Material for this task Block Start
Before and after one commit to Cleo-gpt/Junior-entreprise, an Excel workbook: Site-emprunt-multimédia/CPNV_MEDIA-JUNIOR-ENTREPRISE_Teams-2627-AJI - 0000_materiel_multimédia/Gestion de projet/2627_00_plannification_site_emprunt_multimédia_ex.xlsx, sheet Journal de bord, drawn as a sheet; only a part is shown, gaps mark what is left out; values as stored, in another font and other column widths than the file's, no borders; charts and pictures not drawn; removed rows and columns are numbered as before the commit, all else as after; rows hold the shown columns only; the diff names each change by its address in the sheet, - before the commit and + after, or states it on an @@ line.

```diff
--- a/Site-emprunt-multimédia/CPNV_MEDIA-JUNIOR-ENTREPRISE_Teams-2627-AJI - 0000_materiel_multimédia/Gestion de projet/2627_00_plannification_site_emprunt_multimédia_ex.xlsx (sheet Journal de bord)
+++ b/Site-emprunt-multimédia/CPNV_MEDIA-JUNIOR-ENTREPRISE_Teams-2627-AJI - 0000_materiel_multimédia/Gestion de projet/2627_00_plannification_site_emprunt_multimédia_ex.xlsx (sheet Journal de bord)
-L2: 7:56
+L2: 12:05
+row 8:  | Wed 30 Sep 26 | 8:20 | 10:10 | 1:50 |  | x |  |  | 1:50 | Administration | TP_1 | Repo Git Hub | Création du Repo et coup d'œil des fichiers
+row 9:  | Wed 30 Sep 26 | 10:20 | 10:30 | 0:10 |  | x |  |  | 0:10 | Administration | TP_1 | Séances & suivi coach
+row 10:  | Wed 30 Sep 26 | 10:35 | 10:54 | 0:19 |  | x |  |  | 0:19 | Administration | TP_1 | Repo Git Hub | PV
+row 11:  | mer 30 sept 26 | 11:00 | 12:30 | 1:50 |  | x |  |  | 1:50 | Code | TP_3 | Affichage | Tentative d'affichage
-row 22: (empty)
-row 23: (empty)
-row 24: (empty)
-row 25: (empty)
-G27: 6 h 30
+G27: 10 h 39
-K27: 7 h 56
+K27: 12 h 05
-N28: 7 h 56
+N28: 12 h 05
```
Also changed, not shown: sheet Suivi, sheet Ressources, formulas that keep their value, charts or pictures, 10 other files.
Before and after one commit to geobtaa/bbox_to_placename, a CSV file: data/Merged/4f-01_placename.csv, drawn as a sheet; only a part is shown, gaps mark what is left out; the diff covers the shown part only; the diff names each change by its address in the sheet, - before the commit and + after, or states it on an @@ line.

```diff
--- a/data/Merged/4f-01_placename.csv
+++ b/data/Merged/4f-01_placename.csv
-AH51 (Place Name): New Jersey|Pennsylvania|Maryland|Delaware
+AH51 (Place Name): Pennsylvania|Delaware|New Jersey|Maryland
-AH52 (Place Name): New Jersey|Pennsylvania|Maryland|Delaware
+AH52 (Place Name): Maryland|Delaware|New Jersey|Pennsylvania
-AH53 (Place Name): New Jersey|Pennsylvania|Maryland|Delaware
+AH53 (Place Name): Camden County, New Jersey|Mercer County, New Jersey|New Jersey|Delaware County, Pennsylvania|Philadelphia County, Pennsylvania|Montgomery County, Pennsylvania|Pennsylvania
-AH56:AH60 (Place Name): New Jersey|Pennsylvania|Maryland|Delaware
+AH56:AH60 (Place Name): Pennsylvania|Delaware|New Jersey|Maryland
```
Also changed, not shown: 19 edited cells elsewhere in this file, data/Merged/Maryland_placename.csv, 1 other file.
Material for this task Block End
» **Work item**
All of the lines above must be returned exactly.

» **Result of this task**
Before and after one commit to Cleo-gpt/Junior-entreprise, an Excel workbook: Site-emprunt-multimédia/CPNV_MEDIA-JUNIOR-ENTREPRISE_Teams-2627-AJI - 0000_materiel_multimédia/Gestion de projet/2627_00_plannification_site_emprunt_multimédia_ex.xlsx, sheet Journal de bord, drawn as a sheet; only a part is shown, gaps mark what is left out; values as stored, in another font and other column widths than the file's, no borders; charts and pictures not drawn; removed rows and columns are numbered as before the commit, all else as after; rows hold the shown columns only; the diff names each change by its address in the sheet, - before the commit and + after, or states it on an @@ line.

```diff
--- a/Site-emprunt-multimédia/CPNV_MEDIA-JUNIOR-ENTREPRISE_Teams-2627-AJI - 0000_materiel_multimédia/Gestion de projet/2627_00_plannification_site_emprunt_multimédia_ex.xlsx (sheet Journal de bord)
+++ b/Site-emprunt-multimédia/CPNV_MEDIA-JUNIOR-ENTREPRISE_Teams-2627-AJI - 0000_materiel_multimédia/Gestion de projet/2627_00_plannification_site_emprunt_multimédia_ex.xlsx (sheet Journal de bord)
-L2: 7:56
+L2: 12:05
+row 8:  | Wed 30 Sep 26 | 8:20 | 10:10 | 1:50 |  | x |  |  | 1:50 | Administration | TP_1 | Repo Git Hub | Création du Repo et coup d'œil des fichiers
+row 9:  | Wed 30 Sep 26 | 10:20 | 10:30 | 0:10 |  | x |  |  | 0:10 | Administration | TP_1 | Séances & suivi coach
+row 10:  | Wed 30 Sep 26 | 10:35 | 10:54 | 0:19 |  | x |  |  | 0:19 | Administration | TP_1 | Repo Git Hub | PV
+row 11:  | mer 30 sept 26 | 11:00 | 12:30 | 1:50 |  | x |  |  | 1:50 | Code | TP_3 | Affichage | Tentative d'affichage
-row 22: (empty)
-row 23: (empty)
-row 24: (empty)
-row 25: (empty)
-G27: 6 h 30
+G27: 10 h 39
-K27: 7 h 56
+K27: 12 h 05
-N28: 7 h 56
+N28: 12 h 05
```
Also changed, not shown: sheet Suivi, sheet Ressources, formulas that keep their value, charts or pictures, 10 other files.
Before and after one commit to geobtaa/bbox_to_placename, a CSV file: data/Merged/4f-01_placename.csv, drawn as a sheet; only a part is shown, gaps mark what is left out; the diff covers the shown part only; the diff names each change by its address in the sheet, - before the commit and + after, or states it on an @@ line.

```diff
--- a/data/Merged/4f-01_placename.csv
+++ b/data/Merged/4f-01_placename.csv
-AH51 (Place Name): New Jersey|Pennsylvania|Maryland|Delaware
+AH51 (Place Name): Pennsylvania|Delaware|New Jersey|Maryland
-AH52 (Place Name): New Jersey|Pennsylvania|Maryland|Delaware
+AH52 (Place Name): Maryland|Delaware|New Jersey|Pennsylvania
-AH53 (Place Name): New Jersey|Pennsylvania|Maryland|Delaware
+AH53 (Place Name): Camden County, New Jersey|Mercer County, New Jersey|New Jersey|Delaware County, Pennsylvania|Philadelphia County, Pennsylvania|Montgomery County, Pennsylvania|Pennsylvania
-AH56:AH60 (Place Name): New Jersey|Pennsylvania|Maryland|Delaware
+AH56:AH60 (Place Name): Pennsylvania|Delaware|New Jersey|Maryland
```
Also changed, not shown: 19 edited cells elsewhere in this file, data/Merged/Maryland_placename.csv, 1 other file.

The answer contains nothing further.